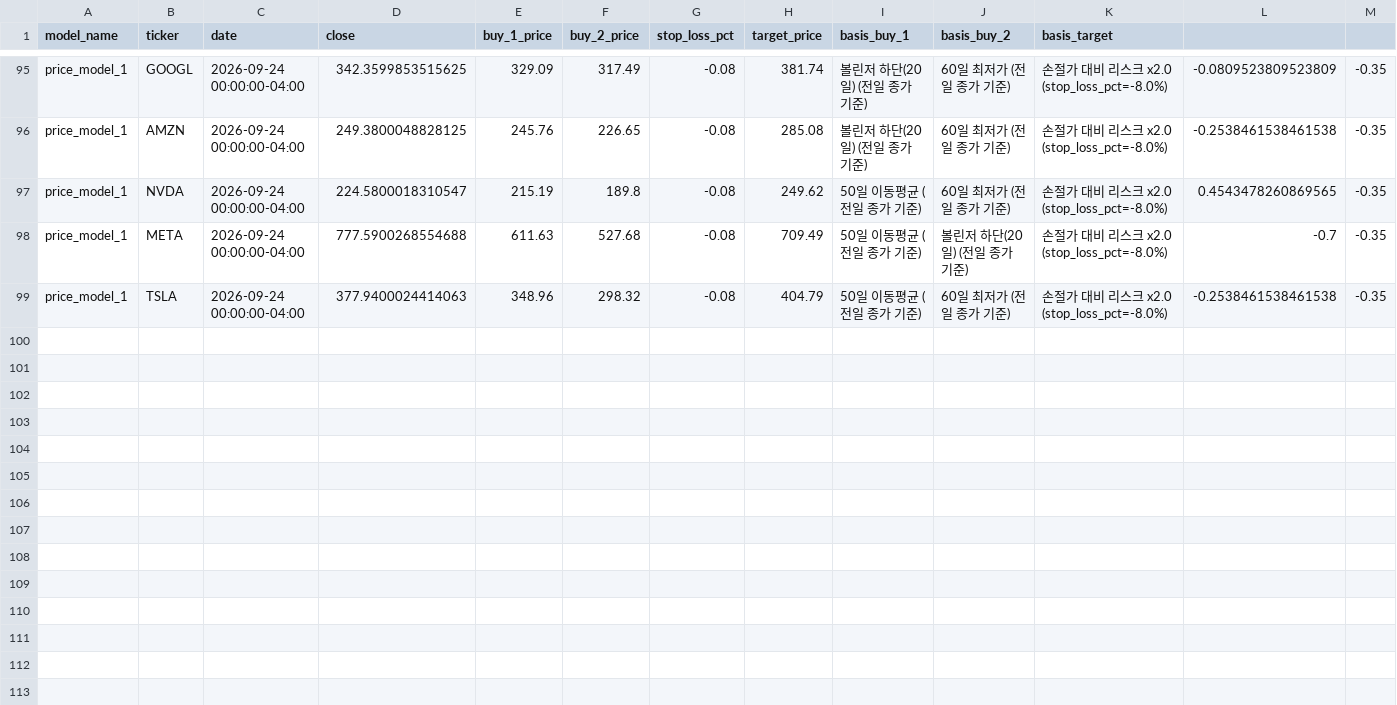
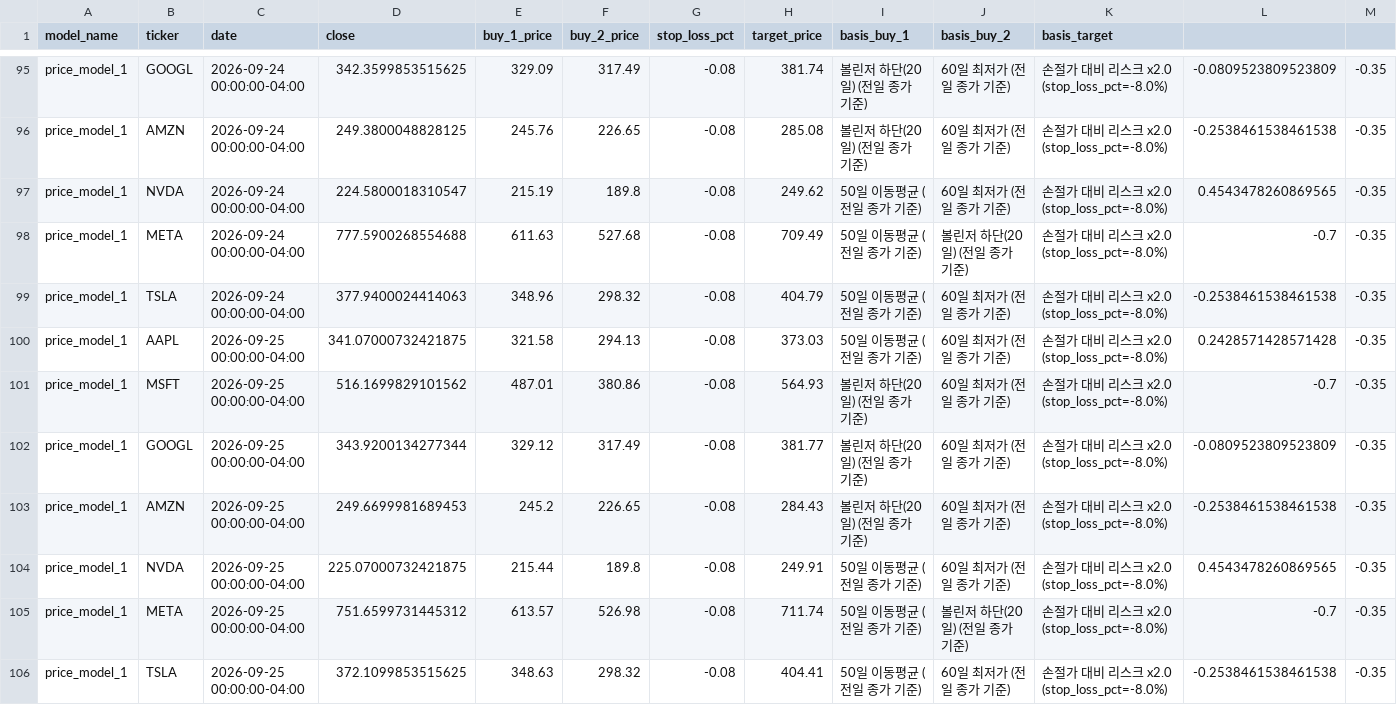
Before and after one commit to Hyunwoo-Ml/trading-strategy-lab, a CSV file: data/sw1/price_criteria/price_model_1/history.csv, drawn as a sheet; only a part is shown, gaps mark what is left out; rows hold the shown columns only; the diff names each change by its address in the sheet, - before the commit and + after, or states it on an @@ line.

```diff
--- a/data/sw1/price_criteria/price_model_1/history.csv
+++ b/data/sw1/price_criteria/price_model_1/history.csv
+row 100: price_model_1 | AAPL | 2026-09-25 00:00:00-04:00 | 341.07000732421875 | 321.58 | 294.13 | -0.08 | 373.03 | 50일 이동평균 (전일 종가 기준) | 60일 최저가 (전일 종가 기준) | 손절가 대비 리스크 x2.0 (stop_loss_pct=-8.0%) | 0.2428571428571428 | -0.35
+row 101: price_model_1 | MSFT | 2026-09-25 00:00:00-04:00 | 516.1699829101562 | 487.01 | 380.86 | -0.08 | 564.93 | 볼린저 하단(20일) (전일 종가 기준) | 60일 최저가 (전일 종가 기준) | 손절가 대비 리스크 x2.0 (stop_loss_pct=-8.0%) | -0.7 | -0.35
+row 102: price_model_1 | GOOGL | 2026-09-25 00:00:00-04:00 | 343.9200134277344 | 329.12 | 317.49 | -0.08 | 381.77 | 볼린저 하단(20일) (전일 종가 기준) | 60일 최저가 (전일 종가 기준) | 손절가 대비 리스크 x2.0 (stop_loss_pct=-8.0%) | -0.0809523809523809 | -0.35
+row 103: price_model_1 | AMZN | 2026-09-25 00:00:00-04:00 | 249.6699981689453 | 245.2 | 226.65 | -0.08 | 284.43 | 볼린저 하단(20일) (전일 종가 기준) | 60일 최저가 (전일 종가 기준) | 손절가 대비 리스크 x2.0 (stop_loss_pct=-8.0%) | -0.2538461538461538 | -0.35
+row 104: price_model_1 | NVDA | 2026-09-25 00:00:00-04:00 | 225.07000732421875 | 215.44 | 189.8 | -0.08 | 249.91 | 50일 이동평균 (전일 종가 기준) | 60일 최저가 (전일 종가 기준) | 손절가 대비 리스크 x2.0 (stop_loss_pct=-8.0%) | 0.4543478260869565 | -0.35
+row 105: price_model_1 | META | 2026-09-25 00:00:00-04:00 | 751.6599731445312 | 613.57 | 526.98 | -0.08 | 711.74 | 50일 이동평균 (전일 종가 기준) | 볼린저 하단(20일) (전일 종가 기준) | 손절가 대비 리스크 x2.0 (stop_loss_pct=-8.0%) | -0.7 | -0.35
+row 106: price_model_1 | TSLA | 2026-09-25 00:00:00-04:00 | 372.1099853515625 | 348.63 | 298.32 | -0.08 | 404.41 | 50일 이동평균 (전일 종가 기준) | 60일 최저가 (전일 종가 기준) | 손절가 대비 리스크 x2.0 (stop_loss_pct=-8.0%) | -0.2538461538461538 | -0.35
```
Also changed, not shown: data/indicators/AAPL.csv, data/indicators/GOOGL.csv, 19 other files.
======
* Exercise objective
Identify every line above that includes the word "data", and show those lines.

* Reply
Before and after one commit to Hyunwoo-Ml/trading-strategy-lab, a CSV file: data/sw1/price_criteria/price_model_1/history.csv, drawn as a sheet; only a part is shown, gaps mark what is left out; rows hold the shown columns only; the diff names each change by its address in the sheet, - before the commit and + after, or states it on an @@ line.
--- a/data/sw1/price_criteria/price_model_1/history.csv
+++ b/data/sw1/price_criteria/price_model_1/history.csv
Also changed, not shown: data/indicators/AAPL.csv, data/indicators/GOOGL.csv, 19 other files.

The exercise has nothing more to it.